This relatively short piece is filled with links to research into the problem(s) of bias in education, and also standardized grades. For example, she shares studies that show “teachers spend up to two thirds of their time talking to male students; they also are more likely to interrupt girls but allow boys to talk over them. … When teachers ask questions, they direct their gaze towards boys more often, especially when the questions are open-ended.” For anyone thinking about ungrading or inclusive pedagogies, I’d recommend opening and reading every single one of Chemaly’s links. But I will also warn that some of the studies are more gut-wrenching than others. Grades are not a coincidence. Our systems for assessment reduce students to rows in a spreadsheet, to data points, and strip them of their humanity.

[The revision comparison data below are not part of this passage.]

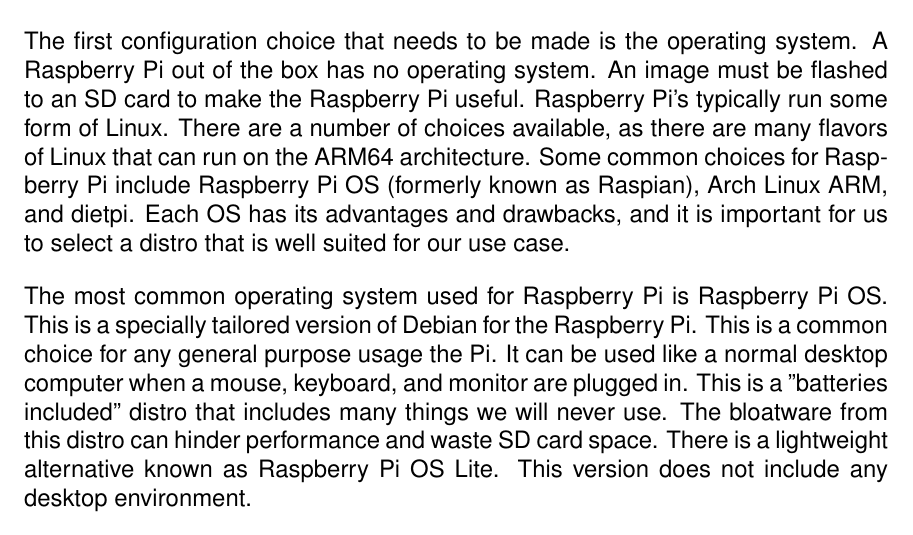
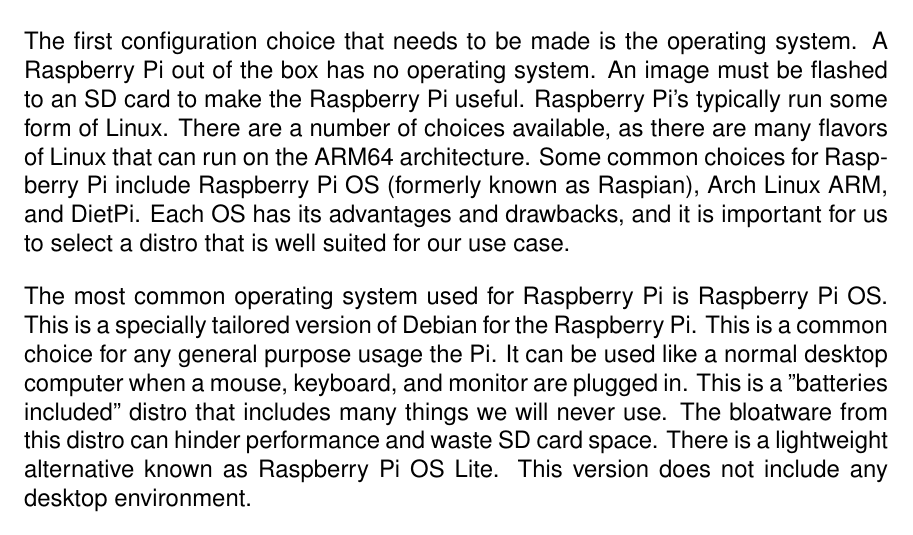
Before and after one commit to sam-sam98/MIDI-Autofill, a LaTeX document (final-design-document/finaldesigndoc.tex, which reads final-design-document/research.tex): part of page 8 of 14, cut so that both start at the same text. Compiled offline with pdfLaTeX.

Commit message:
Fix capitalization of DietPi

```diff
--- a/final-design-document/research.tex
+++ b/final-design-document/research.tex
@@ -38,7 +38,7 @@
 the Raspberry Pi useful. Raspberry Pi's typically run some form of Linux. There are a
 number of choices available, as there are many flavors of Linux that can run on the ARM64
 architecture. Some common choices for Raspberry Pi include Raspberry Pi OS (formerly known
-as Raspian), Arch Linux ARM, and dietpi. Each OS has its advantages and drawbacks, and it
+as Raspian), Arch Linux ARM, and DietPi. Each OS has its advantages and drawbacks, and it
 is important for us to select a distro that is well suited for our use case.
 
 The most common operating system used for Raspberry Pi is Raspberry Pi OS. This is a
```
Also changed, not shown: final-design-document/finaldesigndoc.pdf.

Jeffrey Schinske and Kimberly Tanner, “Teaching More by Grading Less (or Differently)”
I often turn to this piece for its account of the history of grades in higher education. Every one of their sentences is packed with detail. They couple incisive commentary with refreshing (well-documented) statements like this one, “It would not be surprising to most faculty members that, rather than stimulating an interest in learning, grades primarily enhance students’ motivation to avoid receiving bad grades.” In spite of a rather bleak account of what grades have been and are becoming, the piece ends on an optimistic note, “One wonders how much more student learning might occur if instructors’ time spent grading was used in different ways.”
Other Points of Entry
Asking students to be directly involved in the grading process and in helping dismantle grades as a system is an extension of my core teaching philosophy, which is grounded in the work of critical pedagogy. My approach to ungrading has arisen as much from that core philosophy as it has from stuff I’ve read about grades and assessment. So, I’ll end by pointing to two incredible books, one of the first pedagogy books I read, and one of the books I read most recently. Neither of these books is about grades specifically (nor really has grading as a focus at all), but they are exactly about core philosophies, and thus a wonderful place to begin.
bell hooks, Teaching to Transgress
“The classroom remains the most radical space of possibility in the academy.”
Kevin Gannon, Radical Hope: a Teaching Manifesto
“Pedagogy cannot be neutral. … Neutrality is a luxury of the comfortable; in these uncomfortable times, our students and our academic communities need more from us.”
Ungrading is not as simple as just removing grades. The word “ungrading” suggests that we need to do intentional, critical work to dismantle traditional and standardized approaches to assessment. There’s a lot to read, certainly, but no neat and tidy point of entry. Rather, each teacher (and each student) must find their own ways into the work. The works cited at the end of this book offers more potential beginnings.